While it was hard to chose just a few, here is a selection of the pieces that were truly eye catching.
Among the wonderful lighting pieces on display was this piece by London based Dutch designer Tord Boontje. He is widely known for his famous Garland light that was a sell-out Habitat high street piece. As well as his belief in low-cost luxury and design, Tord wants to stress that modernism doesn’t always mean minimalism. His work blends traditional methods and design with contemporary technology to create sensory pieces. The ‘Ivy Shadow’ Chandelier on sale at Sotheby’s is made from laser cut aluminium and brass, then hand-painted in a ‘forest white’ finish. The details of this light has a beautiful fairytale like quality, while its pale colour and laser cut precision maintain a contemporary elegance.
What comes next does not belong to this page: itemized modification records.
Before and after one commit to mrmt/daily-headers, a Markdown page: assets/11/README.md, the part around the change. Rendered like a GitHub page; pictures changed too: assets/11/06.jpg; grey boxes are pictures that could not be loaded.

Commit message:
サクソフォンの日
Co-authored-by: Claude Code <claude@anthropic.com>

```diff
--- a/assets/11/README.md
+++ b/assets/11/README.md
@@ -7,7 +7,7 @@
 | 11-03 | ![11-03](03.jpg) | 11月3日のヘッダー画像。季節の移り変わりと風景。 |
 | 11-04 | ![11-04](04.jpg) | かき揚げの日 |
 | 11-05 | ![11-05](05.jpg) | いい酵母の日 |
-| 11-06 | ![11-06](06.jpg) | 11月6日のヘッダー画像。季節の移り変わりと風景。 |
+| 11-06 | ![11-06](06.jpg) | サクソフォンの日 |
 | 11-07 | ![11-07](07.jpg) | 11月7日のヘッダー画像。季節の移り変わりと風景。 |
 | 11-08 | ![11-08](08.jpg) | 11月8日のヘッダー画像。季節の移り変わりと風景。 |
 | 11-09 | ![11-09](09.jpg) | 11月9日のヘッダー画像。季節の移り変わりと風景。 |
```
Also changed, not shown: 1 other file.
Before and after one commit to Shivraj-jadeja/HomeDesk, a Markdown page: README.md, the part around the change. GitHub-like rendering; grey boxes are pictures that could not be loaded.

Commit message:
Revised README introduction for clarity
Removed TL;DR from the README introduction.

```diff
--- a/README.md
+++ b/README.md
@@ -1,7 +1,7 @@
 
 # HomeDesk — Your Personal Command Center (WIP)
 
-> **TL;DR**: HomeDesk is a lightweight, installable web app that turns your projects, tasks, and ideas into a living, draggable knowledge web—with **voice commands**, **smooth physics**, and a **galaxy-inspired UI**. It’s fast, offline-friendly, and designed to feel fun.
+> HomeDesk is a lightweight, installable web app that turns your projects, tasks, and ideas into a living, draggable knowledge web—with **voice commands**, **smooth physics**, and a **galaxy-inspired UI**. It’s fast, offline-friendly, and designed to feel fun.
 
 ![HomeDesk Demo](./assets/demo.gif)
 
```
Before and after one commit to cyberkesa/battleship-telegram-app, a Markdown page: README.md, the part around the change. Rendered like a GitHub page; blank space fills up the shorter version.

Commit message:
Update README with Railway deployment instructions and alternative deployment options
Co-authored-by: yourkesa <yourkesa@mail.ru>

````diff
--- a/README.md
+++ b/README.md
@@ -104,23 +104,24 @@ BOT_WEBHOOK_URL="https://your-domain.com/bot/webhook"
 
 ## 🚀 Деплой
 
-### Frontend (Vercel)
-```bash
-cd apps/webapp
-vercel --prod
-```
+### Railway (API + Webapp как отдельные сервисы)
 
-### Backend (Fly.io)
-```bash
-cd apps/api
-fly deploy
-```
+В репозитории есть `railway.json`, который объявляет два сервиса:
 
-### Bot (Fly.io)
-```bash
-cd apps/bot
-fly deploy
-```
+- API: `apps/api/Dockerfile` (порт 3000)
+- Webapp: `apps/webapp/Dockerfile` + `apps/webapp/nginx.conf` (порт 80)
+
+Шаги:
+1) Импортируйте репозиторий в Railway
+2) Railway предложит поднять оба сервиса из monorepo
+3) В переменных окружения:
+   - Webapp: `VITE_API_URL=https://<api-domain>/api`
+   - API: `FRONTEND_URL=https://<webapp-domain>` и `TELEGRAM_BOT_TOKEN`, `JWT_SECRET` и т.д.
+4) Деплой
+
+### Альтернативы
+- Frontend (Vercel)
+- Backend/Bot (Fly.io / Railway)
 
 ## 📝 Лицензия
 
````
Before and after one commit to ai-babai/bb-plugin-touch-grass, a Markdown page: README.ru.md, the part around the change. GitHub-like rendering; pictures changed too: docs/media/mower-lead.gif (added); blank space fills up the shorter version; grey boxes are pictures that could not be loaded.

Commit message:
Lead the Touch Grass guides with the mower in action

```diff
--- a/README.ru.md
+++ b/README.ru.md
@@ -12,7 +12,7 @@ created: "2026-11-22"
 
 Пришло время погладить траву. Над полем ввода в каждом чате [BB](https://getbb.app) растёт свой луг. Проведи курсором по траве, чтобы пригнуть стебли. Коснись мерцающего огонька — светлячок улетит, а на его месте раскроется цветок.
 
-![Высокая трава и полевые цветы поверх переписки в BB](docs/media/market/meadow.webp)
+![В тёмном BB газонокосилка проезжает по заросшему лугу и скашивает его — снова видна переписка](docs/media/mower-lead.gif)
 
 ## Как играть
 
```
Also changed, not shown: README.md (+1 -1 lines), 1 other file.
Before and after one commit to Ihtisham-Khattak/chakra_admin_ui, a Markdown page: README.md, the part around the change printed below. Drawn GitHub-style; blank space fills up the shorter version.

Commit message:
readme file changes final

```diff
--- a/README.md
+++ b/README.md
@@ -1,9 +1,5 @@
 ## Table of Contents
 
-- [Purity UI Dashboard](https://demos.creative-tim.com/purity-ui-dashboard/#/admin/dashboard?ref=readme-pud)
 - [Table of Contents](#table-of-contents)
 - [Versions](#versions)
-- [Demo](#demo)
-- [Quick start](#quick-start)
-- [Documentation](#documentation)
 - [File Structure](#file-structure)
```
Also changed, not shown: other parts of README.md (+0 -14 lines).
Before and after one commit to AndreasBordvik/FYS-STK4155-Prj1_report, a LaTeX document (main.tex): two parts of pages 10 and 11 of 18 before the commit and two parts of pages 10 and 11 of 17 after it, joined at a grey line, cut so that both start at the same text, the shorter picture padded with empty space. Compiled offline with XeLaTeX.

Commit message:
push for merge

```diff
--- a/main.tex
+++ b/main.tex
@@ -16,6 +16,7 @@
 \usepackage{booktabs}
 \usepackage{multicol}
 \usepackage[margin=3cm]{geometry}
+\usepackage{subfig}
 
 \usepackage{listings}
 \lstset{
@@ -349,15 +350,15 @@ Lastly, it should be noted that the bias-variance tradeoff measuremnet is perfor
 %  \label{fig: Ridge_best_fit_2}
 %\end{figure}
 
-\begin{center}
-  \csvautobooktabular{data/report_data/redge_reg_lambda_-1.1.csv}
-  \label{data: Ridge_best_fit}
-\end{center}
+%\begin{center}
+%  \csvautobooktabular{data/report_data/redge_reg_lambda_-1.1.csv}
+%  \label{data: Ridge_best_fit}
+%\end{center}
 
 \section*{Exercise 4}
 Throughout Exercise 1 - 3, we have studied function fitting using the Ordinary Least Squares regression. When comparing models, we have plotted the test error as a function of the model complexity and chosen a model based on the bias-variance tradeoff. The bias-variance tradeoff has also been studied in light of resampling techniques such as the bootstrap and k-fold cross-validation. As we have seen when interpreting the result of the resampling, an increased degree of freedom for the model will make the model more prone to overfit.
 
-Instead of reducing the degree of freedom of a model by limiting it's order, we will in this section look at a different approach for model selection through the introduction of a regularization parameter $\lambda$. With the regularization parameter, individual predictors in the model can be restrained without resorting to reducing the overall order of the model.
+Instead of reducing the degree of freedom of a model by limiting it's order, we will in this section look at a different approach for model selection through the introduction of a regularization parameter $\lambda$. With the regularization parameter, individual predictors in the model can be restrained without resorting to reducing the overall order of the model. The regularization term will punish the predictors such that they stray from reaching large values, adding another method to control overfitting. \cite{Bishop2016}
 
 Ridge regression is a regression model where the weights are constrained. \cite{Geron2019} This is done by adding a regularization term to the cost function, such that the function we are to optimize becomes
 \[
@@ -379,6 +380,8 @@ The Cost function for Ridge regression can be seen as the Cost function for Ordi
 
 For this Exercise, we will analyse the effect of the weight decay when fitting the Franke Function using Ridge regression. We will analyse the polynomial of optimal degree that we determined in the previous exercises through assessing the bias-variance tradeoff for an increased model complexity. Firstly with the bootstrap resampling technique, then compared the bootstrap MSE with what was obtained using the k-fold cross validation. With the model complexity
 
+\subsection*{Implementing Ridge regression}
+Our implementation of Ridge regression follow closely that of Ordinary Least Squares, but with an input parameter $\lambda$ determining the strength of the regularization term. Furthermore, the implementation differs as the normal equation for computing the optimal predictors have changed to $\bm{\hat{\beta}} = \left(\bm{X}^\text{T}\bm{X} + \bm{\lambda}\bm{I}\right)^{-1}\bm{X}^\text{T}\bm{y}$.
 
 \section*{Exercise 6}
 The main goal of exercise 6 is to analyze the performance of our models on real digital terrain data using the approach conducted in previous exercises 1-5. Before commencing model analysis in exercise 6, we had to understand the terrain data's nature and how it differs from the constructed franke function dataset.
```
Another ceiling light that caught our attention was this piece by Pierre Chareau called ‘La Fleur’. It was made in 1924 from alabaster, patinated iron and nickelled metal. French architect and designer Chateau is credited for building the first hour win France using steel and glass; the Maison de Verre in Paris. He favoured strict lines and pure design, two focuses he carried throughout his architectural work and lighting and furniture design. The geometry of his ceiling light design is beautifully balanced by the softness of the white alabaster.
Alongside some extraordinary lighting designs are also a wonderful selection of ceramics. We’ve written about Lucie Rie’s work before, her Japanese inspired ceramics are stunningly sophisticated and their subtle colouring really compliments a simple and modern interior. The bowl below is porcelain with a manganese glaze and inlay.
This rug made from hand flat-woven wool by Barbro Nilssen also caught our eye. Swedish designer Nilssen was inspired by nature, the sea and folk art for most of her designs. For past projects we have taken inspiration from rugs for a colour scheme. If you see an item like this that really appeals to you, think about using its colours and hues to inform the colours of your furnishings. Taking a subtle colour scheme like this rug below can help to create a harmonious balance in your interior.